In this article, we will look at datagrids and understand how they have kept pace as development platforms and technologies have evolved over the years.
The first datagrids available from Microsoft and third-party component vendors were built for Windows Forms applications. They are built using the .NET framework and leverage the full power of the Windows platform. Due to the underlying architecture and the sheer longevity of the Windows .NET platform, WinForms datagrids are generally considered the most functional and interactive datagrid controls among all platforms.
The first WPF Grids were launched in the same year as the Silverlight datagrids. These datagrids made full use of the powerful presentation tier and data binding capabilities of WPF. This resulted in two immediate advantages - a dramatically easier in-place editing experience and more graphically appealing user interface with rich interactivity. Over the years, there has been a slow but steady shift by developers in terms of moving away from building WinForms applications to building WPF applications to take advantage of the platform's capabilities. Consequently, WPF datagrids have benefited from this shift in terms of adoption and the focusing of development resources by component vendors.
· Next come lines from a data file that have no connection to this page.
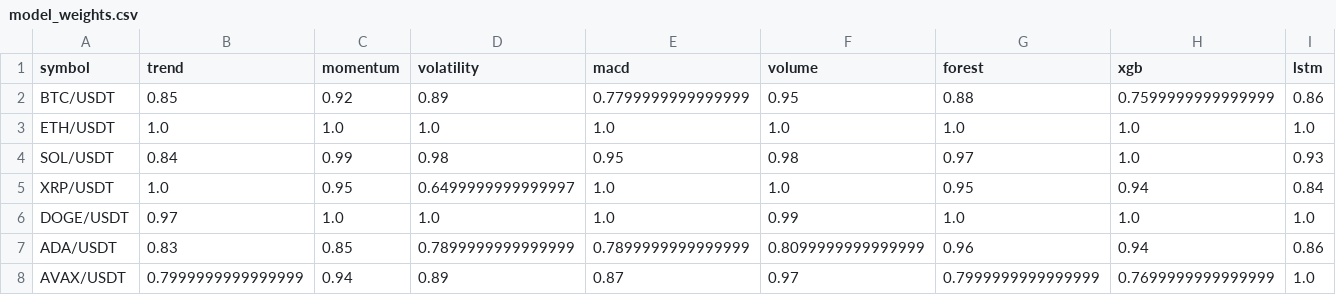
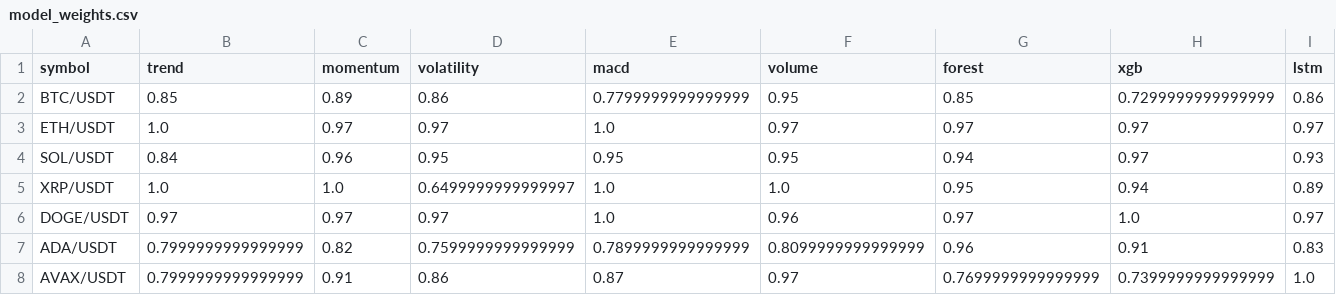
Before and after one commit to Jason12jpg/crypto, a CSV file: data/model_weights.csv, drawn as a sheet; only a part is shown; the diff covers the shown part only.

```diff
--- a/data/model_weights.csv
+++ b/data/model_weights.csv
@@ -1,8 +1,8 @@
 symbol,trend,momentum,volatility,macd,volume,forest,xgb,lstm
-BTC/USDT,0.85,0.92,0.89,0.7799999999999999,0.95,0.88,0.7599999999999999,0.86
-ETH/USDT,1.0,1.0,1.0,1.0,1.0,1.0,1.0,1.0
-SOL/USDT,0.84,0.99,0.98,0.95,0.98,0.97,1.0,0.93
-XRP/USDT,1.0,0.95,0.6499999999999997,1.0,1.0,0.95,0.94,0.84
-DOGE/USDT,0.97,1.0,1.0,1.0,0.99,1.0,1.0,1.0
-ADA/USDT,0.83,0.85,0.7899999999999999,0.7899999999999999,0.8099999999999999,0.96,0.94,0.86
-AVAX/USDT,0.7999999999999999,0.94,0.89,0.87,0.97,0.7999999999999999,0.7699999999999999,1.0
+BTC/USDT,0.85,0.89,0.86,0.7799999999999999,0.95,0.85,0.7299999999999999,0.86
+ETH/USDT,1.0,0.97,0.97,1.0,0.97,0.97,0.97,0.97
+SOL/USDT,0.84,0.96,0.95,0.95,0.95,0.94,0.97,0.93
+XRP/USDT,1.0,1.0,0.6499999999999997,1.0,1.0,0.95,0.94,0.89
+DOGE/USDT,0.97,0.97,0.97,1.0,0.96,0.97,1.0,0.97
+ADA/USDT,0.7999999999999999,0.82,0.7599999999999999,0.7899999999999999,0.8099999999999999,0.96,0.91,0.83
+AVAX/USDT,0.7999999999999999,0.91,0.86,0.87,0.97,0.7699999999999999,0.7399999999999999,1.0
```
Also changed, not shown: 16 edited cells elsewhere in this file, data/prediction_log.csv, 1 other file.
In 2008, Microsoft disseminated the first default Silverlight datagrid that made it possible to provide a more responsive user experience within web browsers, more flexible layouts for the datagrid cells and an easier programming model for web developers. Just like in the past, that was a cue for component vendors to launch more powerful, robust datagrids for Silverlight that could be used in real-world business applications. Over the years though, the momentum has been shifting from browser plug-in technology to HTML5 and related web frameworks that don't require any downloads but still support very rich internet applications.